[Records from a data source]

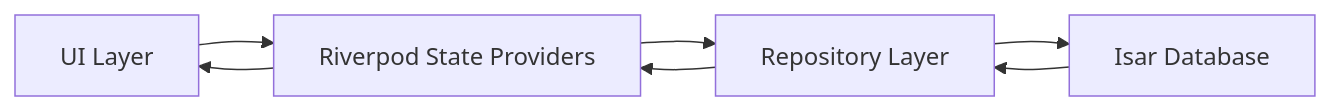
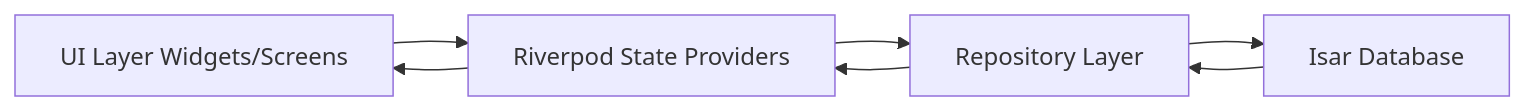
Before and after one commit to DhruvChaurasia9403/Spendwise: the second of 2 diagrams in README.md, drawn with Mermaid. The commit also changed other lines of this file and 14 other files, not shown here.

````diff
--- a/README.md
+++ b/README.md
@@ -37,10 +79,10 @@
 ```mermaid
 flowchart LR
-UI[UI Layer] --> State[Riverpod State Providers]
+UI[UI Layer Widgets/Screens] --> State[Riverpod State Providers]
 State --> Repo[Repository Layer]
 Repo --> DB[Isar Database]
 
     DB --> Repo
     Repo --> State
     State --> UI
 ```
````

WORK INSTRUCTIONS
Output all of the data exactly. Skip the pictures.

EXERCISE OUTPUT
Before and after one commit to DhruvChaurasia9403/Spendwise: the second of 2 diagrams in README.md, drawn with Mermaid. The commit also changed other lines of this file and 14 other files, not shown here.

````diff
--- a/README.md
+++ b/README.md
@@ -37,10 +79,10 @@
 ```mermaid
 flowchart LR
-UI[UI Layer] --> State[Riverpod State Providers]
+UI[UI Layer Widgets/Screens] --> State[Riverpod State Providers]
 State --> Repo[Repository Layer]
 Repo --> DB[Isar Database]
 
     DB --> Repo
     Repo --> State
     State --> UI
 ```
````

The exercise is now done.